| WHAT THE TASK REQUIRES |
Give the data below again exactly, and drop each picture from it.
________________________
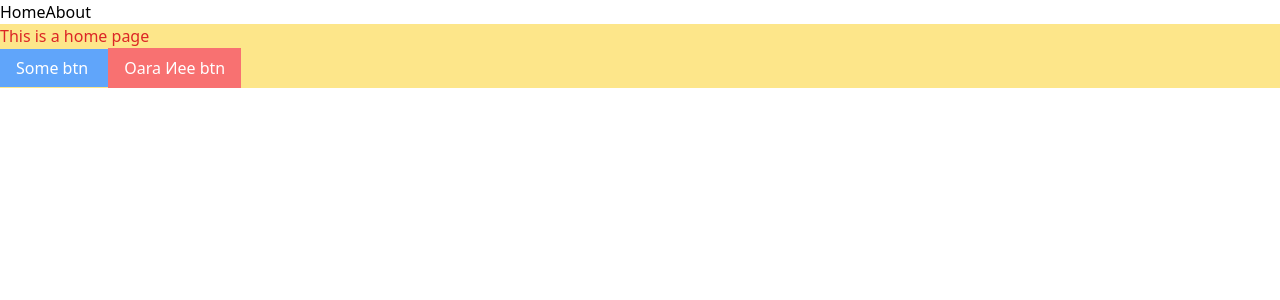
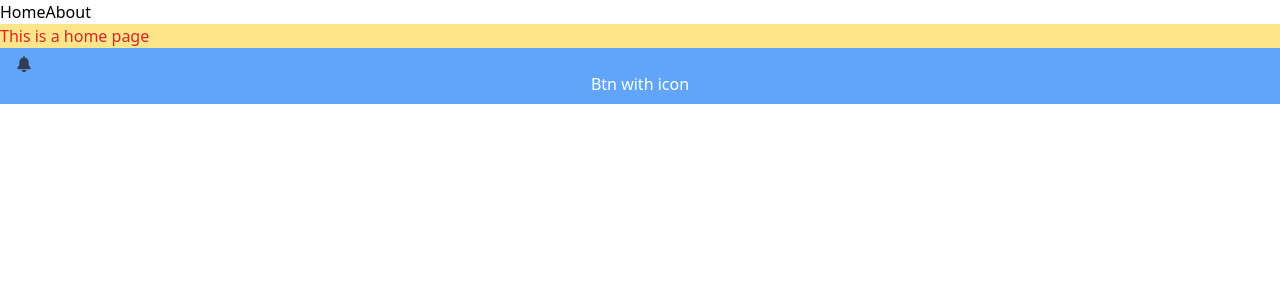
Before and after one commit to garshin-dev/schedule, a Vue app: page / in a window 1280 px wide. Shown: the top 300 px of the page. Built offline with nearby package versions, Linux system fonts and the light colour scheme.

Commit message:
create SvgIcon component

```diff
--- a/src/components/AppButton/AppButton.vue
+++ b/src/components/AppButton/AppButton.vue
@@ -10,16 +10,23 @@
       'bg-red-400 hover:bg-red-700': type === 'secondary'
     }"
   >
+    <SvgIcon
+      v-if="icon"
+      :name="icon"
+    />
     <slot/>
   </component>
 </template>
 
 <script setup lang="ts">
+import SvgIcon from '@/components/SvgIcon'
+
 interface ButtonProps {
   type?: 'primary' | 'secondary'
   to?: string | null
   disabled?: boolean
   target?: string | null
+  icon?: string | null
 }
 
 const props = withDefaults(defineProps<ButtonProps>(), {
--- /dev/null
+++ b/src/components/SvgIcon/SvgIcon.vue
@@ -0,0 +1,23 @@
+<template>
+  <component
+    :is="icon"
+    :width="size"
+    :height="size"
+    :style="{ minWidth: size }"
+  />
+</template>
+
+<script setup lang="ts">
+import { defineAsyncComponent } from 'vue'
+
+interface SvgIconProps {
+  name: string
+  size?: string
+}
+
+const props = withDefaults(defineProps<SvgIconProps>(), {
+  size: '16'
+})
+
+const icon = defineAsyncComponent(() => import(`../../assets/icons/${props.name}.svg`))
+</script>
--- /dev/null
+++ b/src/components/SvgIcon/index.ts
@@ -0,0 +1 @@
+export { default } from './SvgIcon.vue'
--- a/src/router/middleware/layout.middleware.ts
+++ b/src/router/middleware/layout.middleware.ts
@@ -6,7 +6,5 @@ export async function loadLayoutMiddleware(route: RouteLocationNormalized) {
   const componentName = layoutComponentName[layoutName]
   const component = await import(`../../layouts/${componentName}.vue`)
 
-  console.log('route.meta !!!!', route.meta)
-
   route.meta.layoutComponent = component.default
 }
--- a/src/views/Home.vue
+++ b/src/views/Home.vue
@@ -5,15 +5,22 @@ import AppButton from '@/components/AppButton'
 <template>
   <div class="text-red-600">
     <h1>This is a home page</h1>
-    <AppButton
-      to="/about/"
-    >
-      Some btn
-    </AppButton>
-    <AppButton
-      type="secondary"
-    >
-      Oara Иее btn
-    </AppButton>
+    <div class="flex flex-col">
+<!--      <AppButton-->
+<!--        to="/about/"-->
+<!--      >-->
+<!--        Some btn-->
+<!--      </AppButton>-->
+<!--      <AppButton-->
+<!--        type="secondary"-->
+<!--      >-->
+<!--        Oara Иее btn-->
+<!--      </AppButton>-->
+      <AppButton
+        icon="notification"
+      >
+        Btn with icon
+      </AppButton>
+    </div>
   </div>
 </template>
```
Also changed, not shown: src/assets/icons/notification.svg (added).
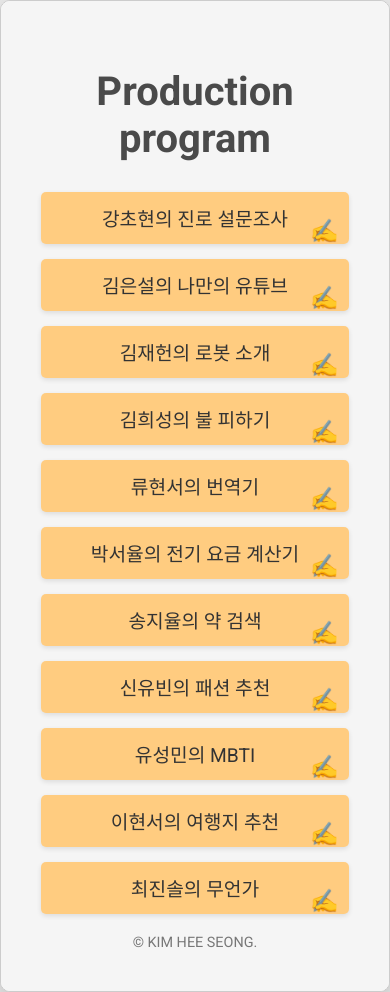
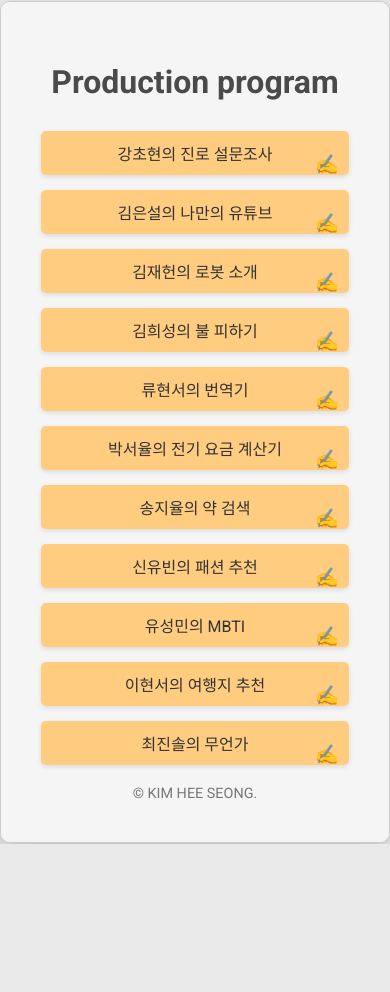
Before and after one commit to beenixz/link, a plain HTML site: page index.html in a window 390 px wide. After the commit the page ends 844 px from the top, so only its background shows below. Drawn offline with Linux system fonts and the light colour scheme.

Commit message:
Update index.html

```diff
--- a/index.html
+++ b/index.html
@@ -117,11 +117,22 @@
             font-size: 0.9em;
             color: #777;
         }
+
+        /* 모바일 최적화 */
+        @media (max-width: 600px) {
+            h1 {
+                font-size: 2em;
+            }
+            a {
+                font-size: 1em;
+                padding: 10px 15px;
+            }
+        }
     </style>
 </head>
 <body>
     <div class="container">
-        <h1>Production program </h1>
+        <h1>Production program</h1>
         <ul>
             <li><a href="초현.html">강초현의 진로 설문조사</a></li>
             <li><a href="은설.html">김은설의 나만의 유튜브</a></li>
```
________________________
| COMPLETED EXERCISE |
Before and after one commit to garshin-dev/schedule, a Vue app: page / in a window 1280 px wide. Shown: the top 300 px of the page. Built offline with nearby package versions, Linux system fonts and the light colour scheme.

Commit message:
create SvgIcon component

```diff
--- a/src/components/AppButton/AppButton.vue
+++ b/src/components/AppButton/AppButton.vue
@@ -10,16 +10,23 @@
       'bg-red-400 hover:bg-red-700': type === 'secondary'
     }"
   >
+    <SvgIcon
+      v-if="icon"
+      :name="icon"
+    />
     <slot/>
   </component>
 </template>
 
 <script setup lang="ts">
+import SvgIcon from '@/components/SvgIcon'
+
 interface ButtonProps {
   type?: 'primary' | 'secondary'
   to?: string | null
   disabled?: boolean
   target?: string | null
+  icon?: string | null
 }
 
 const props = withDefaults(defineProps<ButtonProps>(), {
--- /dev/null
+++ b/src/components/SvgIcon/SvgIcon.vue
@@ -0,0 +1,23 @@
+<template>
+  <component
+    :is="icon"
+    :width="size"
+    :height="size"
+    :style="{ minWidth: size }"
+  />
+</template>
+
+<script setup lang="ts">
+import { defineAsyncComponent } from 'vue'
+
+interface SvgIconProps {
+  name: string
+  size?: string
+}
+
+const props = withDefaults(defineProps<SvgIconProps>(), {
+  size: '16'
+})
+
+const icon = defineAsyncComponent(() => import(`../../assets/icons/${props.name}.svg`))
+</script>
--- /dev/null
+++ b/src/components/SvgIcon/index.ts
@@ -0,0 +1 @@
+export { default } from './SvgIcon.vue'
--- a/src/router/middleware/layout.middleware.ts
+++ b/src/router/middleware/layout.middleware.ts
@@ -6,7 +6,5 @@ export async function loadLayoutMiddleware(route: RouteLocationNormalized) {
   const componentName = layoutComponentName[layoutName]
   const component = await import(`../../layouts/${componentName}.vue`)
 
-  console.log('route.meta !!!!', route.meta)
-
   route.meta.layoutComponent = component.default
 }
--- a/src/views/Home.vue
+++ b/src/views/Home.vue
@@ -5,15 +5,22 @@ import AppButton from '@/components/AppButton'
 <template>
   <div class="text-red-600">
     <h1>This is a home page</h1>
-    <AppButton
-      to="/about/"
-    >
-      Some btn
-    </AppButton>
-    <AppButton
-      type="secondary"
-    >
-      Oara Иее btn
-    </AppButton>
+    <div class="flex flex-col">
+<!--      <AppButton-->
+<!--        to="/about/"-->
+<!--      >-->
+<!--        Some btn-->
+<!--      </AppButton>-->
+<!--      <AppButton-->
+<!--        type="secondary"-->
+<!--      >-->
+<!--        Oara Иее btn-->
+<!--      </AppButton>-->
+      <AppButton
+        icon="notification"
+      >
+        Btn with icon
+      </AppButton>
+    </div>
   </div>
 </template>
```
Also changed, not shown: src/assets/icons/notification.svg (added).
Before and after one commit to beenixz/link, a plain HTML site: page index.html in a window 390 px wide. After the commit the page ends 844 px from the top, so only its background shows below. Drawn offline with Linux system fonts and the light colour scheme.

Commit message:
Update index.html

```diff
--- a/index.html
+++ b/index.html
@@ -117,11 +117,22 @@
             font-size: 0.9em;
             color: #777;
         }
+
+        /* 모바일 최적화 */
+        @media (max-width: 600px) {
+            h1 {
+                font-size: 2em;
+            }
+            a {
+                font-size: 1em;
+                padding: 10px 15px;
+            }
+        }
     </style>
 </head>
 <body>
     <div class="container">
-        <h1>Production program </h1>
+        <h1>Production program</h1>
         <ul>
             <li><a href="초현.html">강초현의 진로 설문조사</a></li>
             <li><a href="은설.html">김은설의 나만의 유튜브</a></li>
```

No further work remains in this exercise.